It reveals that four out of five people have never heard of the term 'energy security' and the UKERC claims this has led to cynicism and disengagement on energy policy.
However, 94% believed that action should be taken to secure the future energy supply, even though most were not sure what options might be available.
The researchers used all-day focus groups, and exposed people to authentic TV and radio broadcasts produced by working news journalists. These examined three imagined future scenarios - a mass flood in Bangladesh, the UK's worst-ever flood disaster, and a UK gas shortage resulting in a power loss for 20 million people across the UK.
Follow up interviews were held six months after the initial focus groups, to see whether individuals' participation had resulted in any long-term changes in attitudes and behaviour.
Scientists, academics and researchers were named as the group most trusted as a source of reliable information. However, people viewed climate change science as too confusing and inconsistent for them to understand.
According to the UKERC, there was a feeling that the issue had dropped off the media agenda. People reported feeling disengaged and powerless, and a key reason for this was their distrust of politicians, who were perceived as sending out inaccurate information.
Research associate at the Glasgow University Media Group and one of the report's authors Catherine Happer said:
"The confusion and scepticism we uncovered in relation to the legitimacy of the scientific arguments and the inconsistency of climate change predictions are a direct consequence of the number of voices and opinions engaging in the media debate. Climate change, largely as a result of a dip in media coverage, is no longer seen as the priority it once was.

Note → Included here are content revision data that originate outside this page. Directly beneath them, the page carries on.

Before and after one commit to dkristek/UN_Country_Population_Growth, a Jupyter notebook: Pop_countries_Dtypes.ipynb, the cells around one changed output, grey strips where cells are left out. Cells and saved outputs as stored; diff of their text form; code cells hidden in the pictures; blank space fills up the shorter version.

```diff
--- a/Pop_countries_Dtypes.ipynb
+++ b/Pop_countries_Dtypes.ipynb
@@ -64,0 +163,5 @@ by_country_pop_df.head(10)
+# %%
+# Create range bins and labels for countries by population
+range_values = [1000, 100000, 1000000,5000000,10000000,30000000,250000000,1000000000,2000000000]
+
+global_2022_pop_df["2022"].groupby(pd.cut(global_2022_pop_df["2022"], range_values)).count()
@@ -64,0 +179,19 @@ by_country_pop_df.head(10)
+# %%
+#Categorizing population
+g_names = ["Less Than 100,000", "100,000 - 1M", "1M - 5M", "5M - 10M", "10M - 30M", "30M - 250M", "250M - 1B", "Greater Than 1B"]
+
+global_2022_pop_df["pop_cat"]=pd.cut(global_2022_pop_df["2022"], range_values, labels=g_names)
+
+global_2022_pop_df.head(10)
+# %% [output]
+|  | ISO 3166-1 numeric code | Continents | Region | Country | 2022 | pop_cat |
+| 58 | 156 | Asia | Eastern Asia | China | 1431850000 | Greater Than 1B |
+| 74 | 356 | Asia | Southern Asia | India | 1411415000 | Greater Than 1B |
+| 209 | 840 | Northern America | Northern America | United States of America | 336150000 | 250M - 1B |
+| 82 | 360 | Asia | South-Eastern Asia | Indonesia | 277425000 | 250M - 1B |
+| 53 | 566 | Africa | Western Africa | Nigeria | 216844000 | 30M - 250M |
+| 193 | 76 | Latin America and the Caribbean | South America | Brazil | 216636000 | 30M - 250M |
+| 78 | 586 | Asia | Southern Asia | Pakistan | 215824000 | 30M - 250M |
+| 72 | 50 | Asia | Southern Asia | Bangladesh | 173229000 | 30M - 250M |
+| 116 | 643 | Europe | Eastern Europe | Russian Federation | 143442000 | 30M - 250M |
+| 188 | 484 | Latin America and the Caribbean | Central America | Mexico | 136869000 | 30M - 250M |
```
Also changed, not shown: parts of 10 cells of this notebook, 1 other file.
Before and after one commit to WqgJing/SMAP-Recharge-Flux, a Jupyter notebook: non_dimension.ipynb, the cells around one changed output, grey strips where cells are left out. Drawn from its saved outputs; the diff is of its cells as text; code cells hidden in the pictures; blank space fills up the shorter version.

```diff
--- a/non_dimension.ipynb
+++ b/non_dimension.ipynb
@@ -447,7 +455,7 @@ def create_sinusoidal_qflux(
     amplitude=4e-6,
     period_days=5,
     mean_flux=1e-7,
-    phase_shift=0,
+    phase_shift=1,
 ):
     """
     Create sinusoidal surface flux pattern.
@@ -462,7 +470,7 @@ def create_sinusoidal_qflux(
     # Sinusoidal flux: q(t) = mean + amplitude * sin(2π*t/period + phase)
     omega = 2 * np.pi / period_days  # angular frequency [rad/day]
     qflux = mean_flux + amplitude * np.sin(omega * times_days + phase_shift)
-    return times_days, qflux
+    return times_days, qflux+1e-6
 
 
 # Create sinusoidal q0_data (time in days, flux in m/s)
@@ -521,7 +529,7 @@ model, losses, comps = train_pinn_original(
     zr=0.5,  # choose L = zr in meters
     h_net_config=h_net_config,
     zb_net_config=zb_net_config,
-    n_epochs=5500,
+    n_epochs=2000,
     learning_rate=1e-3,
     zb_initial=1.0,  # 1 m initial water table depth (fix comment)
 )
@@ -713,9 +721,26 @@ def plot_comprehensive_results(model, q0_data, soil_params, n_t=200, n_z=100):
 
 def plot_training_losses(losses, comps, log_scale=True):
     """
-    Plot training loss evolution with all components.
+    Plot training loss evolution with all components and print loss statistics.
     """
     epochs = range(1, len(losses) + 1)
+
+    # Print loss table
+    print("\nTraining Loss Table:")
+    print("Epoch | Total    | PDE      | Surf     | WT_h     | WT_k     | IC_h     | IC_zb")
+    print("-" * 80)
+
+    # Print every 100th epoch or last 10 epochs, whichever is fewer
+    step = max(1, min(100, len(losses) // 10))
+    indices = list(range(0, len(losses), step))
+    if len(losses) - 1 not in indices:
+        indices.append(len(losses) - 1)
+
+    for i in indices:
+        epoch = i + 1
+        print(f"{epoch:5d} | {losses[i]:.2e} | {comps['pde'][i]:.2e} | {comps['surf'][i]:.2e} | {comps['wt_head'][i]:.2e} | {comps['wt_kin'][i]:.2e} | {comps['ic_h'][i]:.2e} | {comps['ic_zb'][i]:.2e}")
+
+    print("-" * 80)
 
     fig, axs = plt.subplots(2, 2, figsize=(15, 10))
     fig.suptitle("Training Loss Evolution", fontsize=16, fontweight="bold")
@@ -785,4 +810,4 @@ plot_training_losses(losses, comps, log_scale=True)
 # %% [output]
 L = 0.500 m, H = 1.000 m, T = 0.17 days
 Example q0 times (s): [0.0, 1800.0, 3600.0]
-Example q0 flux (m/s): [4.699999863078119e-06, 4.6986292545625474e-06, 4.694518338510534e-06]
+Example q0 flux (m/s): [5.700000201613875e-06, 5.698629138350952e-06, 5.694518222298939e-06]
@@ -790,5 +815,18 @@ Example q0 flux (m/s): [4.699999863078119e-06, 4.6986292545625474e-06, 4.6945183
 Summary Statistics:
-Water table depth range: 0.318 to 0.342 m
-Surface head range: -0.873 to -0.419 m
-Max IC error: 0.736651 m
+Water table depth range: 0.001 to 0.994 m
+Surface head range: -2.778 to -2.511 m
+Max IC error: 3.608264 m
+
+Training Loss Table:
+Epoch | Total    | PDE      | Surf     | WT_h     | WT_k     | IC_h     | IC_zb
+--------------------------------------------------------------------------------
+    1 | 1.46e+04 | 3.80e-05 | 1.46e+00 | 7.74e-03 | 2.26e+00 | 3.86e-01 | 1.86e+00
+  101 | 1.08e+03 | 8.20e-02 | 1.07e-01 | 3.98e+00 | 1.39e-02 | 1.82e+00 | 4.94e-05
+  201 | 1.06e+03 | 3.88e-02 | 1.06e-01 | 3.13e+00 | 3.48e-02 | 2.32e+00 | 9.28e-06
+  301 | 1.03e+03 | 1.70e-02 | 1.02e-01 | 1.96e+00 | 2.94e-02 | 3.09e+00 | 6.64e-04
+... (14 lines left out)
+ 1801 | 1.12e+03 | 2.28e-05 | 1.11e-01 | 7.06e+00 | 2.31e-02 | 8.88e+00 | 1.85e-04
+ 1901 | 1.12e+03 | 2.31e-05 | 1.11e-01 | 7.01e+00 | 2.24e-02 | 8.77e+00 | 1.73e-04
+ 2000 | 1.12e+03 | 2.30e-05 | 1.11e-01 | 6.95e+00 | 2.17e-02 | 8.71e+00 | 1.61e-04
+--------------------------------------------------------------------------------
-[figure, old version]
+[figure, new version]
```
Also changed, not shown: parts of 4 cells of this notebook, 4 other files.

"However, when it came to energy, participants were more open to new information and the discussions seemed to have more of an impact on them. This appeared to be related to the fact that it was a new issue for them, still crystallising in their minds, and that their attitudes were still at the point of being formed.
"This represents a real opportunity for the scientific and research community to show leadership and clarity energy security, so as to avoid a repeat of what happened in relation to climate change."